**Cetel, J. (2015, January 15). Making teaching cool again: How schools must adapt to recruit millennial talent. Forbes. Available at

This opinion piece argues that the teaching profession needs a major overhaul to recruit and retain effective teachers, especially from the millennial generation. The author argues that teaching should be a competitive profession for millennials, but it suffers from an inability to cater to their needs. To address this issue, he proposes changes to three fundamental areas of the teaching profession: competitive compensation, a realistic career pipeline, and autonomy in working conditions. He further contends that school leaders should adapt and design their own local policies on teacher recruitment and retention as no one-size-fits-all approaches to have been identified.

**Jacob, A., Vidyarthi, E., & Carroll, K. (2012). The irreplaceables: Understanding the real retention crisis in America’s urban schools. Available at

Urban school districts face persistent challenges with teacher retention, especially for the top 20 percent of teachers—a group this TNTP report calls “irreplaceables.” The report identifies three main causes of these retention problems. First, principals put too little effort into giving positive feedback or recognition for irrepaceables’ performance that will encourage them to remain in the classroom, while simultaneously taking few steps to dismiss the low-performing teachers. Second, weak instructional cultures with low expectations for quality drive away high performers. Last, the current policies in place give few incentives for district leaders to change their ways; principals in many districts have encountered barriers that discourage or prevent them from making smarter retention decisions.
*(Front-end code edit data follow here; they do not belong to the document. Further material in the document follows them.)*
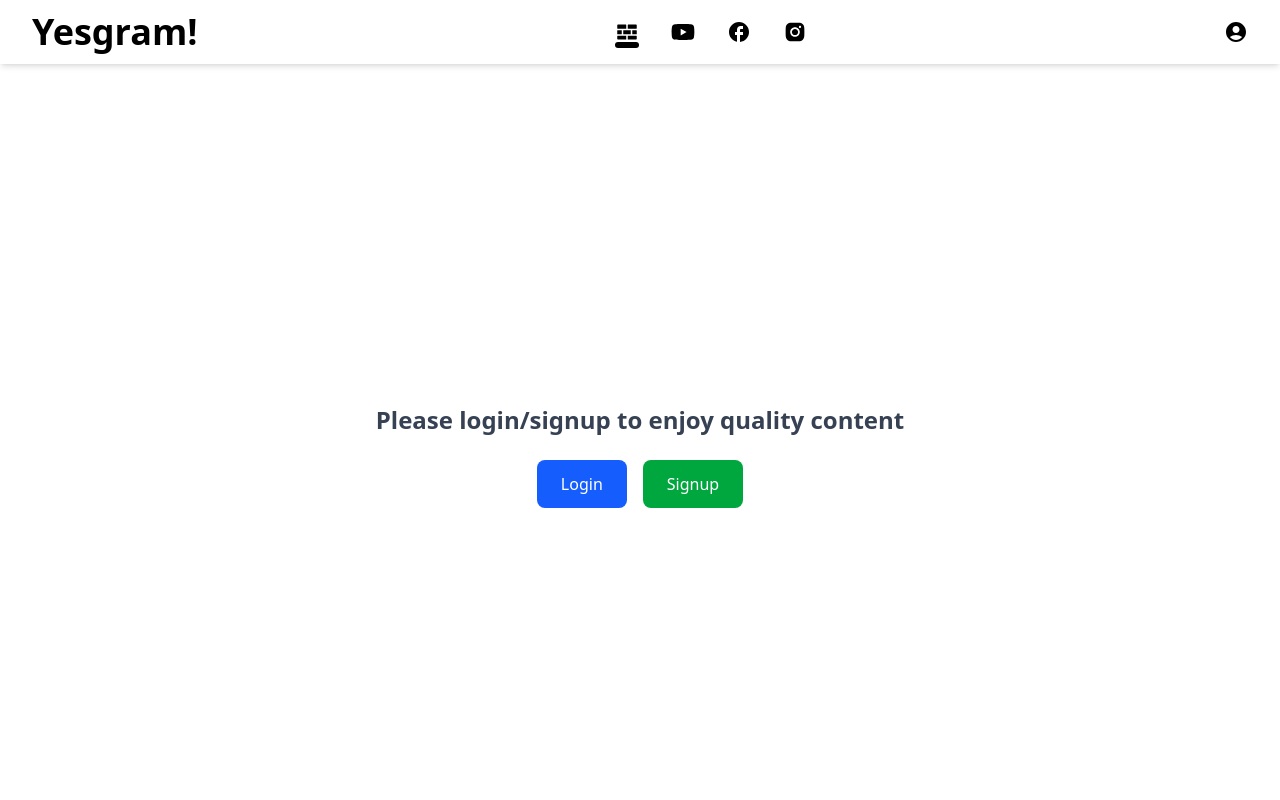
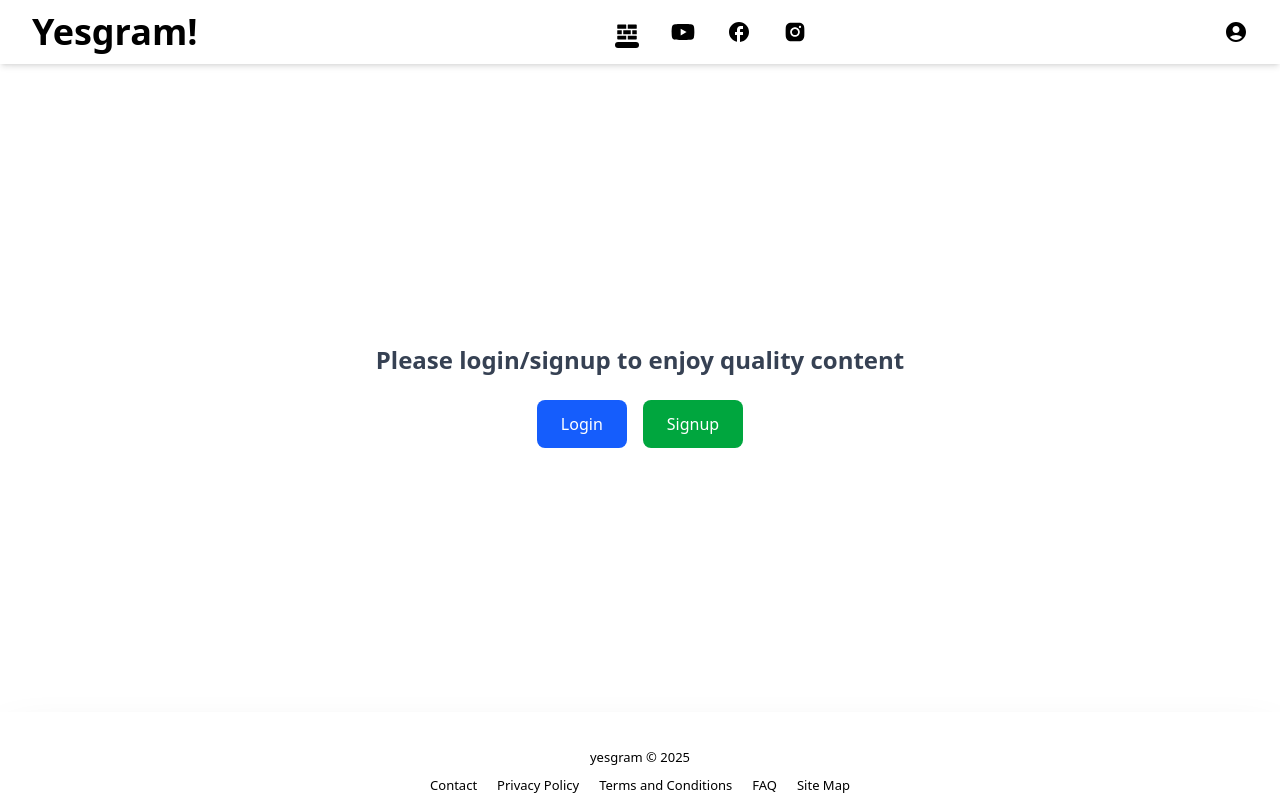
Before and after one commit to Zilan-Hasnath-Lithon/Yesgram-frontend, a React (Vite) app: page / in a window 1280 px wide. Shown: the top 800 px of the page. Built offline with nearby package versions, Linux system fonts and the light colour scheme.

Commit message:
Home.jsx

```diff
--- a/src/pages/Home.jsx
+++ b/src/pages/Home.jsx
@@ -46,7 +46,7 @@ const Home = () => {
     return (
         <>
             <Header />
-            <div className="p-8 min-h-[84vh] flex flex-col items-center justify-center mt-[120px]">
+            <div className=" min-h-[84vh] flex flex-col items-center justify-center pt-[120px]">
                 {!user ? (
                     <div className="text-center space-y-6">
                         <p className="text-2xl font-semibold text-gray-700">
```
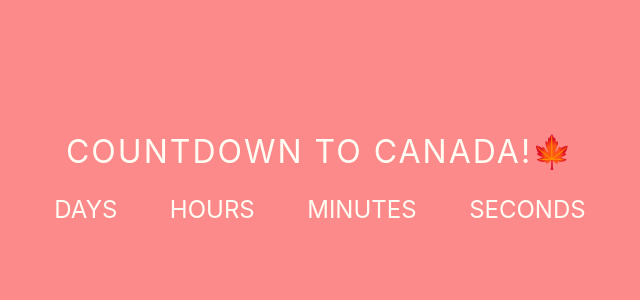
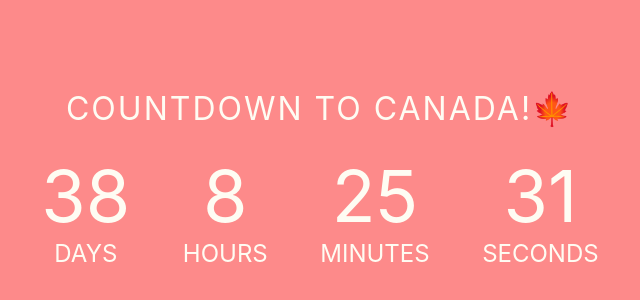
Before and after one commit to CharlBrill89/Countdown_to_Canada, a plain HTML site: page index.html in a window 1280 px wide. Shown: the part 210-510 px from the top of the page, without its empty margins (320-960 px from the left). Drawn offline with Linux system fonts and the light colour scheme.

Commit message:
try again

```diff
--- a/index.html
+++ b/index.html
@@ -24,7 +24,7 @@
   </div>
 </div>
 
-<script>src="assets/main.js"</script>
+<script src="assets/main.js"></script>
 
 
 </body>
```
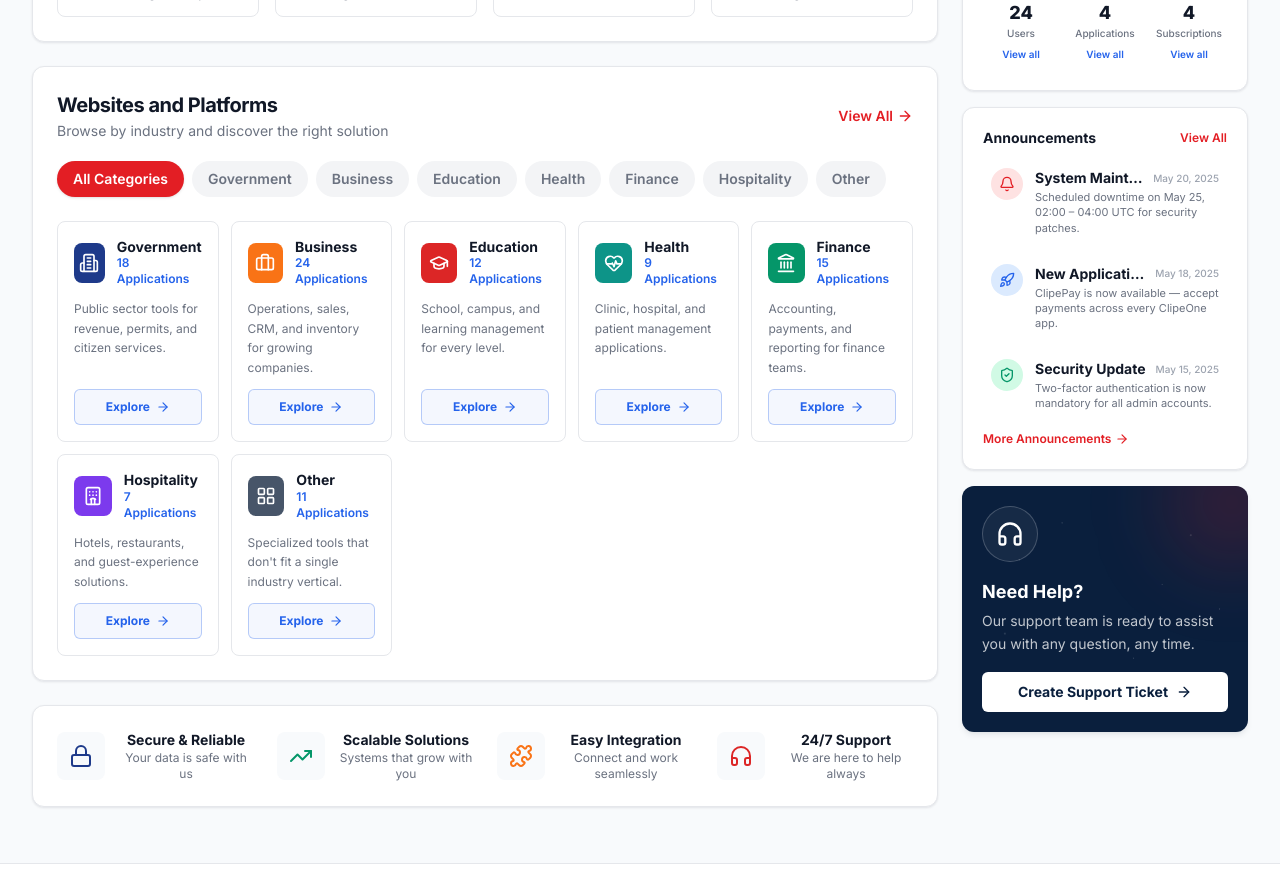
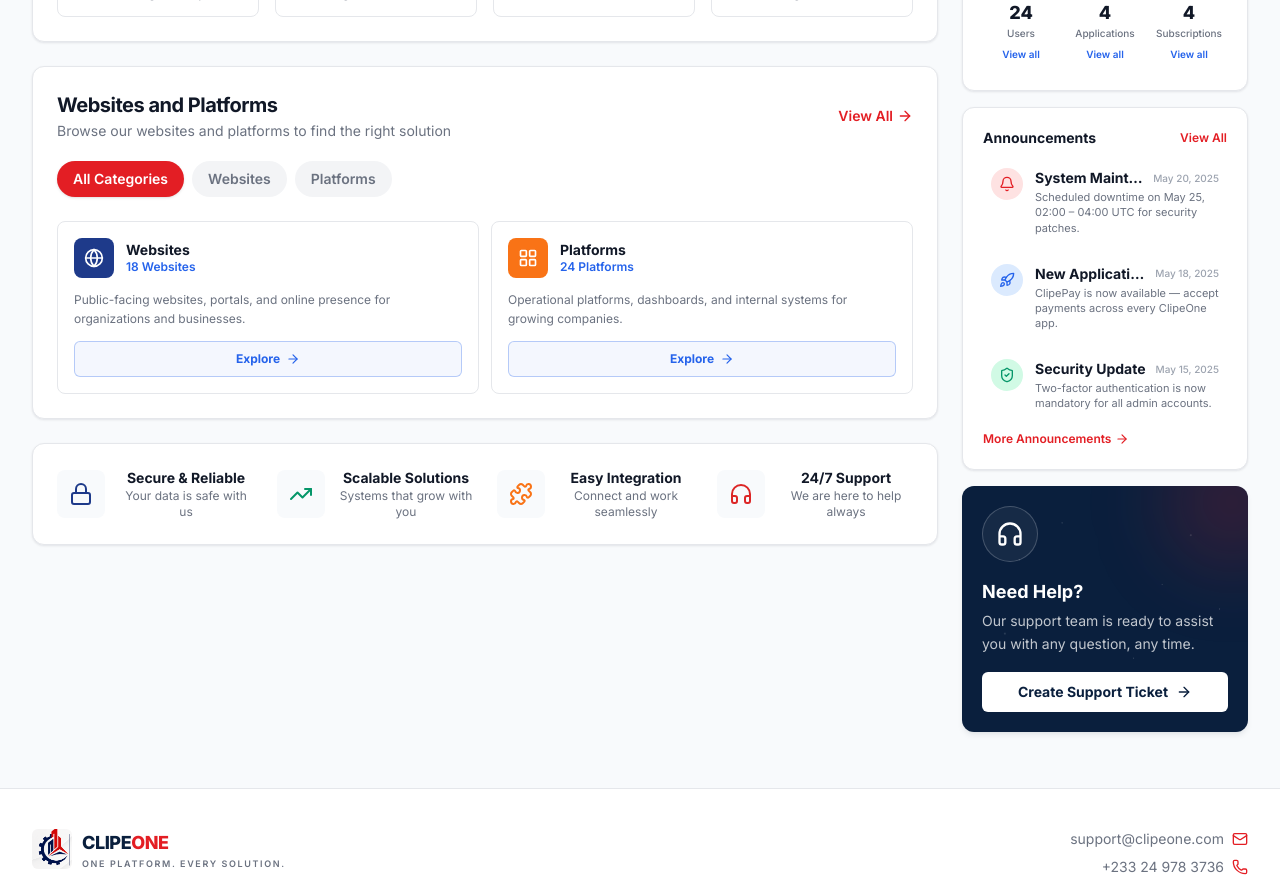
Before and after one commit to lilromeo2290/clipeone_platform, a Next.js app: page / in a window 1280 px wide. Shown: the part 800-1684 px from the top of the page. Built offline with nearby package versions, Linux system fonts and the light colour scheme.

Commit message:
auto: 2026-09-03 22:26:49 — M  src/components/clipeone/explore-applications.tsx|

```diff
--- a/src/components/clipeone/explore-applications.tsx
+++ b/src/components/clipeone/explore-applications.tsx
@@ -1,16 +1,7 @@
 "use client";
 
 import { useMemo, useState } from "react";
-import {
-  Building2,
-  Briefcase,
-  GraduationCap,
-  HeartPulse,
-  Landmark,
-  Hotel,
-  LayoutGrid,
-  ArrowRight,
-} from "lucide-react";
+import { Globe, LayoutGrid, ArrowRight } from "lucide-react";
 
 interface Category {
   name: string;
@@ -19,77 +10,31 @@ interface Category {
   icon: React.ReactNode;
   color: string;
   tag: string;
+  metricLabel: string;
 }
 
 const CATEGORIES: Category[] = [
   {
-    name: "Government",
-    desc: "Public sector tools for revenue, permits, and citizen services.",
+    name: "Websites",
+    desc: "Public-facing websites, portals, and online presence for organizations and businesses.",
     count: 18,
-    icon: <Building2 className="h-5 w-5" />,
+    icon: <Globe className="h-5 w-5" />,
     color: "#1e3a8a",
-    tag: "Government",
+    tag: "Websites",
+    metricLabel: "Websites",
   },
   {
-    name: "Business",
-    desc: "Operations, sales, CRM, and inventory for growing companies.",
+    name: "Platforms",
+    desc: "Operational platforms, dashboards, and internal systems for growing companies.",
     count: 24,
-    icon: <Briefcase className="h-5 w-5" />,
+    icon: <LayoutGrid className="h-5 w-5" />,
     color: "#f97316",
-    tag: "Business",
-  },
-  {
-    name: "Education",
-    desc: "School, campus, and learning management for every level.",
-    count: 12,
-    icon: <GraduationCap className="h-5 w-5" />,
-    color: "#dc2626",
-    tag: "Education",
-  },
-  {
-    name: "Health",
-    desc: "Clinic, hospital, and patient management applications.",
-    count: 9,
-    icon: <HeartPulse className="h-5 w-5" />,
-    color: "#0d9488",
-    tag: "Health",
-  },
-  {
-    name: "Finance",
-    desc: "Accounting, payments, and reporting for finance teams.",
-    count: 15,
-    icon: <Landmark className="h-5 w-5" />,
-    color: "#059669",
-    tag: "Finance",
-  },
-  {
-    name: "Hospitality",
-    desc: "Hotels, restaurants, and guest-experience solutions.",
-    count: 7,
-    icon: <Hotel className="h-5 w-5" />,
-    color: "#7c3aed",
-    tag: "Hospitality",
-  },
-  {
-    name: "Other",
-    desc: "Specialized tools that don't fit a single industry vertical.",
-    count: 11,
-    icon: <LayoutGrid className="h-5 w-5" />,
-    color: "#475569",
-    tag: "Other",
+    tag: "Platforms",
+    metricLabel: "Platforms",
   },
 ];
 
-const TABS = [
-  "All Categories",
-  "Government",
-  "Business",
-  "Education",
-  "Health",
-  "Finance",
-  "Hospitality",
-  "Other",
-];
+const TABS = ["All Categories", "Websites", "Platforms"];
 
 export function ExploreApplications() {
   const [active, setActive] = useState("All Categories");
@@ -110,7 +55,7 @@ export function ExploreApplications() {
             Websites and Platforms
           </h2>
           <p className="mt-0.5 text-xs text-[#6b7280] sm:text-sm">
-            Browse by industry and discover the right solution
+            Browse our websites and platforms to find the right solution
           </p>
         </div>
         <a
@@ -144,7 +89,7 @@ export function ExploreApplications() {
       </div>
 
       {/* Category cards */}
-      <div className="grid grid-cols-1 gap-3 sm:grid-cols-2 lg:grid-cols-3 xl:grid-cols-5">
+      <div className="grid grid-cols-1 gap-3 sm:grid-cols-2">
         {filtered.map((cat) => (
           <article
             key={cat.name}
@@ -162,7 +107,7 @@ export function ExploreApplications() {
                   {cat.name}
                 </p>
                 <p className="text-xs font-semibold text-[#2563eb]">
-                  {cat.count} Applications
+                  {cat.count} {cat.metricLabel}
                 </p>
               </div>
             </div>
```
Additionally, the one-page excerpt entitled “Policy Barriers to Smart Retention” identifies several policies and procedures that further discourage high quality teachers from staying in the profession. The full report argues that these factors must change in order to improve teacher retention nation-wide.

**This document is considered a priority reading.